State and regional water conferences bringing stakeholders together to learn about various water-related issues are a common occurrence. One such conference, the Eastern South Dakota Water Conference, has been held for over ten years.
This year’s event, which took take place on November 8, 2017, featured a unique component. A conversation between conference planning committee chair, David Kringen, and South Dakota NRCS State Conservationist, Jeff Zimprich, sparked the idea. Further work by the planning committee yielded the “Stakeholder Working Conference” format which incorporated input from a diversity of stakeholder groups to develop an action plan for the future of South Dakota water resources.
The conference’s morning session was similar to traditional conferences in that it featured presentations outlining the state of South Dakota water resources, data collection and monitoring efforts, and overviewed current research efforts and success stories. Posters featuring university research and private industry water projects were also displayed throughout the day. The keynote speaker was EPA Region 8 Agricultural Advisor, Rebecca Perrin who gave examples of successful collaborations. She used the Iowa Nutrient Plan, amongst other projects, as an example of current efforts between groups from different backgrounds to improve water quality.
The afternoon session featured stakeholders coming together for a moderated roundtable discussion to answer a series of challenging questions. The discussion started with defining the biggest challenges facing South Dakota’s water resources. The discussion then turned to stakeholders characterizing what success looks like and reasonable goals for the future. To bridge the gap between current conditions and the picture of success, stakeholders were asked to consider how to optimize current efforts and what action they can take as individuals or groups to meet the previously defined goals.
Following last month’s conference, the South Dakota Water Resources Institute plans to publish a white paper outlining the state’s needs and the action plan developed by conference participants. To ensure the plan served all of South Dakota’s interests, stakeholders from all industries and perspectives were invited to participate, collaborate, and share their ideas. The action plan could impact the future direction of research, monitoring, and management of South Dakota’s water resources, so it is critical all voices were incorporated.

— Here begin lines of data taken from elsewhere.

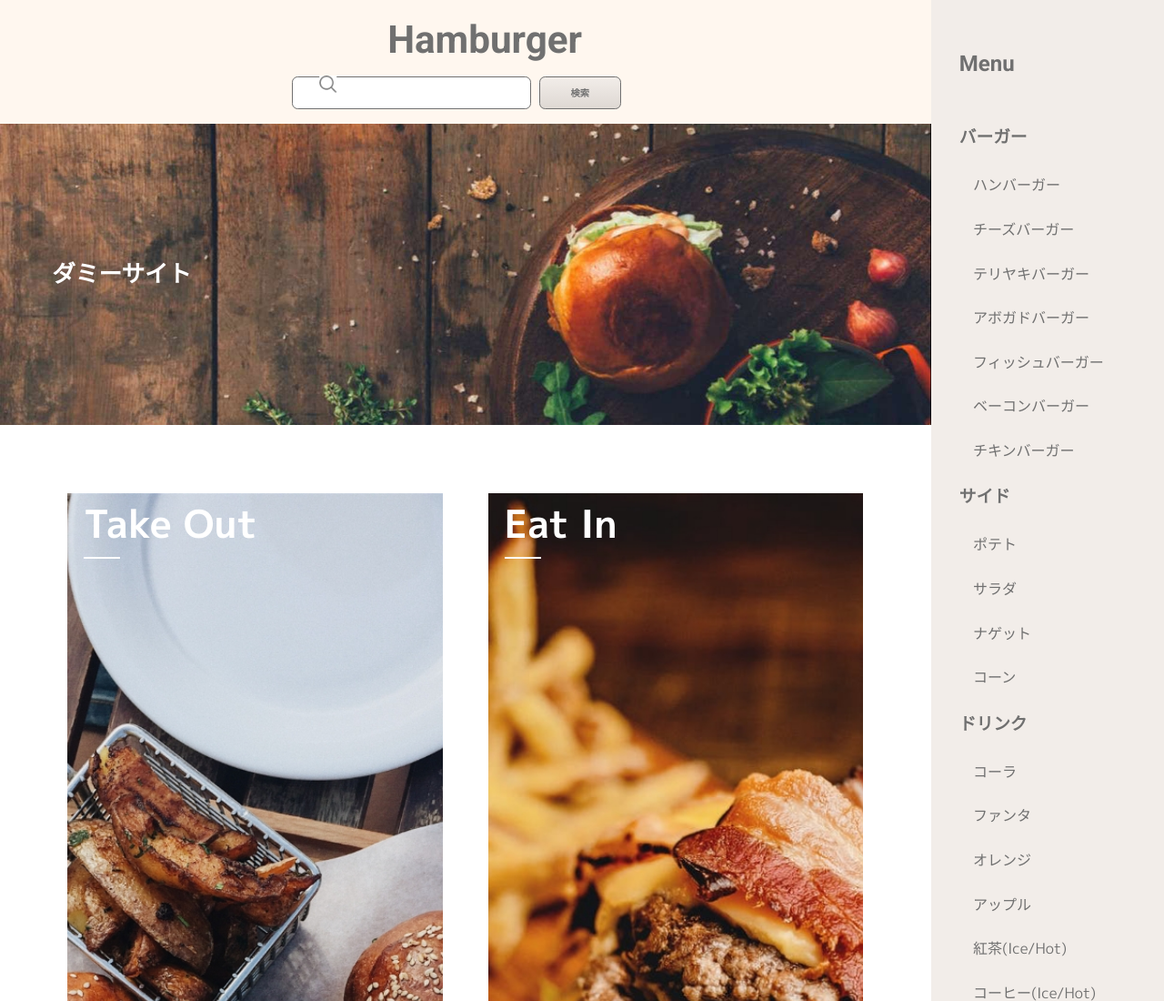
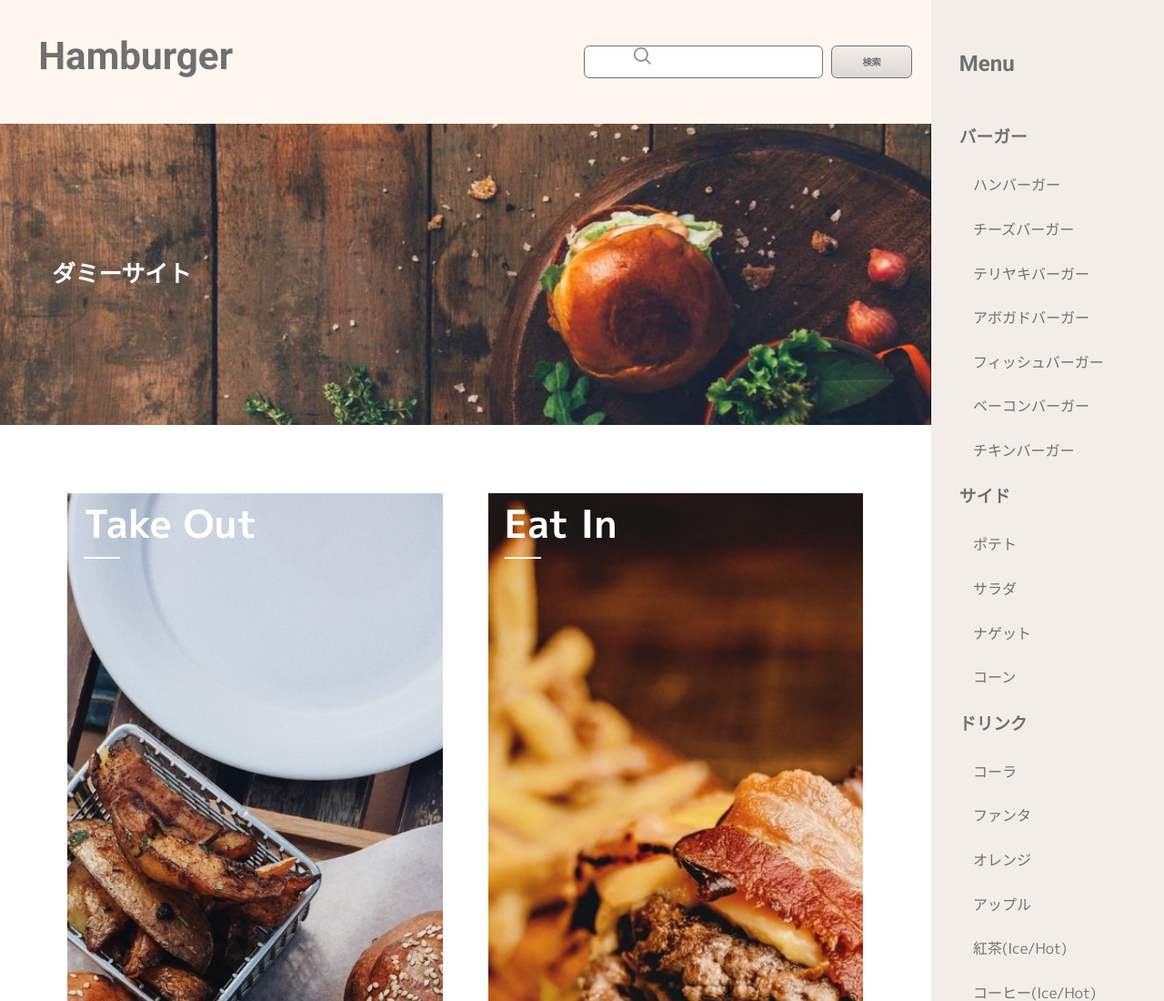
Before and after one commit to ebimatreshka/Hamburger-site, a plain HTML site: page index.html in a window 1280 px wide. Shown: the top 1100 px of the page at 91% size. Drawn offline with Linux system fonts and the light colour scheme; some packages are replaced by stand-ins of ours.

Commit message:
Revert "header組み直し"
This reverts commit 3ef5c2a7858ed35c358c5b5594874231febb9870.

```diff
--- a/scss/object/component/_unit.scss
+++ b/scss/object/component/_unit.scss
@@ -32,11 +32,19 @@
         flex-direction:  column;
         justify-content: center;
         align-items: center;
+<<<<<<< HEAD
 
         //pc1025px(横並び 左右に均等配置)
     //     @include m.pc {
     //         justify-content: space-between;
     //         flex-direction: row;
     //     }
+=======
+        //pc1025px(横並び 左右に均等配置)
+        @include m.pc {
+            justify-content: space-between;
+            flex-direction: row;
+        }
+>>>>>>> parent of 3ef5c2a (header組み直し)
     }
 }
--- a/scss/object/project/_header.scss
+++ b/scss/object/project/_header.scss
@@ -9,7 +9,10 @@
         // margin-left: 3.3vw;;
         font-weight: 900;
         line-height: 1.325;
+<<<<<<< HEAD
         text-align: center;
+=======
+>>>>>>> parent of 3ef5c2a (header組み直し)
         // font-size:   3.3vw;
         @include m.tablet {
             font-size: 3.448vw;
--- a/scss/object/project/_search-form.scss
+++ b/scss/object/project/_search-form.scss
@@ -8,7 +8,6 @@
 .p-search-form {
     display: flex;
     position: relative;  //虫眼鏡入れるため
-    justify-content: center;
     //虫眼鏡の画像を擬似要素で
     &::before {
         content:    "";
@@ -17,8 +16,13 @@
         background: url(./../../../images/glass.jpg) no-repeat center  center / auto 80%;
         display:    inline-block;
         position:   absolute;
+<<<<<<< HEAD
         top:        25%;
         left:       40px;
+=======
+        top:        50%;
+        left:       20px;
+>>>>>>> parent of 3ef5c2a (header組み直し)
         transform:  translateY(-50%) translateX(-50%);    //虫眼鏡の高さを半分マイナス上にずらすと、縦の中央配置
         }
     //検索ボックスの色、幅、高さ、余白定義
```
Also changed, not shown: css/style.css, css/style.min.css, 2 other files.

Story by John McMaine. John is an assistant professor and extension water management engineer in the Agricultural and Biosystems Engineering department at South Dakota State University and a member of the North Central Region Water Network Leadership Team.